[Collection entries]
- - - -
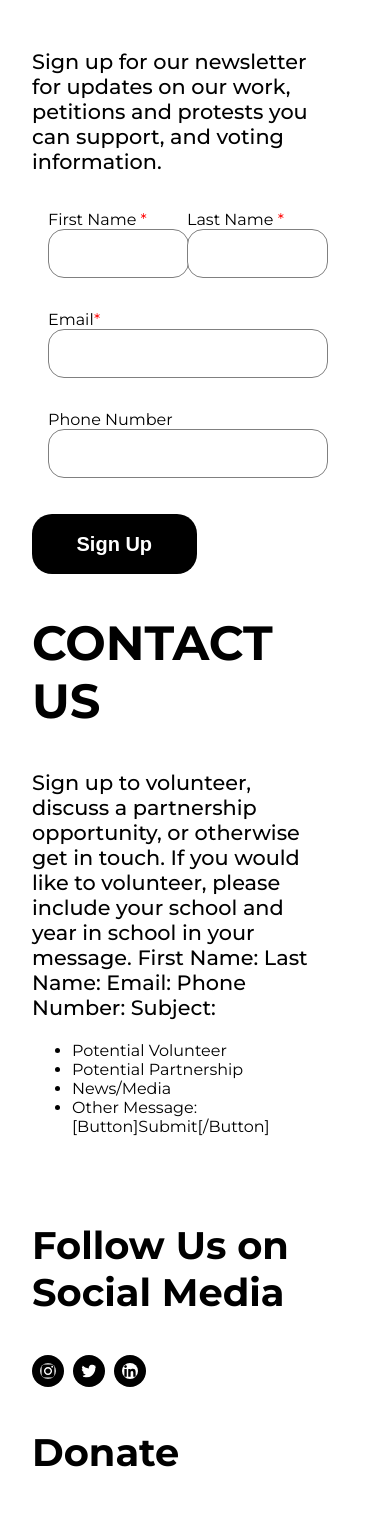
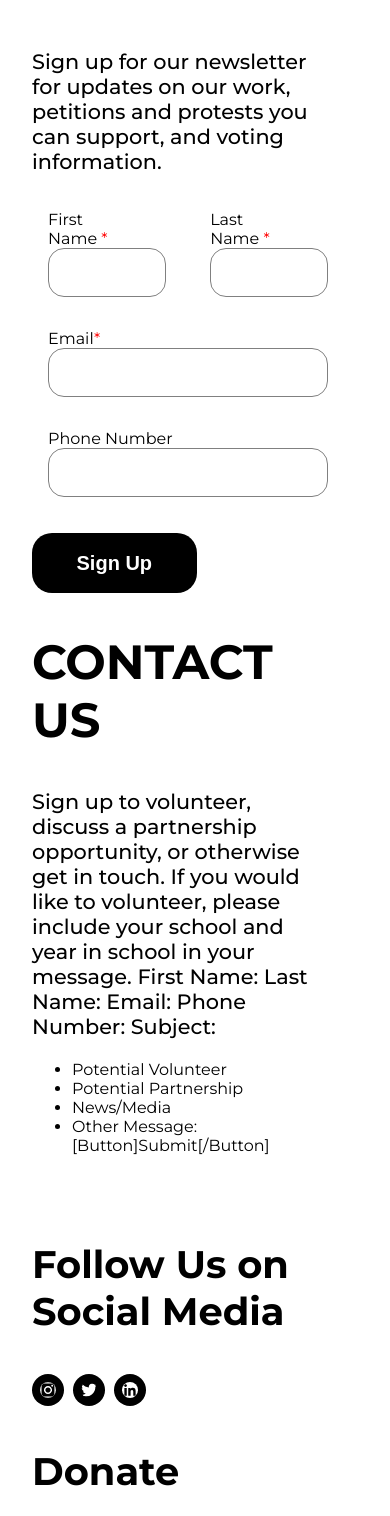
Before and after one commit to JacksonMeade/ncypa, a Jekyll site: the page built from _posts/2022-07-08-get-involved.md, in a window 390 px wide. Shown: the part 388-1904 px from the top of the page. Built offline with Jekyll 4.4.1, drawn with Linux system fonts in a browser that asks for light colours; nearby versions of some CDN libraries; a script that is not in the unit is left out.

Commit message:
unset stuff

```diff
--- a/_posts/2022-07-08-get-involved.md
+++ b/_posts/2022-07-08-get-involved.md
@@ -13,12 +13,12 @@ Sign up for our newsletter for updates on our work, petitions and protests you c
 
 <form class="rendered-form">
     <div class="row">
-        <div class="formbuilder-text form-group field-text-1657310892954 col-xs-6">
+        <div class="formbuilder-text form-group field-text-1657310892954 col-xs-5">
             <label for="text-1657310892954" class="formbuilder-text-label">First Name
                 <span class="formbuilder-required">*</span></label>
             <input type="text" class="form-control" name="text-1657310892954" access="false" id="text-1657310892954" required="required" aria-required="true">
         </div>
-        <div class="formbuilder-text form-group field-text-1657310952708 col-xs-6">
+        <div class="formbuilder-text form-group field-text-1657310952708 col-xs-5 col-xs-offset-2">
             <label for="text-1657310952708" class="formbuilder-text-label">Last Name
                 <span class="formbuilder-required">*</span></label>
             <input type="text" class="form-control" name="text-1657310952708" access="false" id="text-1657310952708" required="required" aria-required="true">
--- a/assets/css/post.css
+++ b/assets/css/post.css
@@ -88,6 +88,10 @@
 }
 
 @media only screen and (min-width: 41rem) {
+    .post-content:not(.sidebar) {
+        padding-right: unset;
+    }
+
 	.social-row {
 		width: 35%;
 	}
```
- - - -
What to do →
Your copy of the entries must be exact and must not include any of their pictures.

Written reply →
Before and after one commit to JacksonMeade/ncypa, a Jekyll site: the page built from _posts/2022-07-08-get-involved.md, in a window 390 px wide. Shown: the part 388-1904 px from the top of the page. Built offline with Jekyll 4.4.1, drawn with Linux system fonts in a browser that asks for light colours; nearby versions of some CDN libraries; a script that is not in the unit is left out.

Commit message:
unset stuff

```diff
--- a/_posts/2022-07-08-get-involved.md
+++ b/_posts/2022-07-08-get-involved.md
@@ -13,12 +13,12 @@ Sign up for our newsletter for updates on our work, petitions and protests you c
 
 <form class="rendered-form">
     <div class="row">
-        <div class="formbuilder-text form-group field-text-1657310892954 col-xs-6">
+        <div class="formbuilder-text form-group field-text-1657310892954 col-xs-5">
             <label for="text-1657310892954" class="formbuilder-text-label">First Name
                 <span class="formbuilder-required">*</span></label>
             <input type="text" class="form-control" name="text-1657310892954" access="false" id="text-1657310892954" required="required" aria-required="true">
         </div>
-        <div class="formbuilder-text form-group field-text-1657310952708 col-xs-6">
+        <div class="formbuilder-text form-group field-text-1657310952708 col-xs-5 col-xs-offset-2">
             <label for="text-1657310952708" class="formbuilder-text-label">Last Name
                 <span class="formbuilder-required">*</span></label>
             <input type="text" class="form-control" name="text-1657310952708" access="false" id="text-1657310952708" required="required" aria-required="true">
--- a/assets/css/post.css
+++ b/assets/css/post.css
@@ -88,6 +88,10 @@
 }
 
 @media only screen and (min-width: 41rem) {
+    .post-content:not(.sidebar) {
+        padding-right: unset;
+    }
+
 	.social-row {
 		width: 35%;
 	}
```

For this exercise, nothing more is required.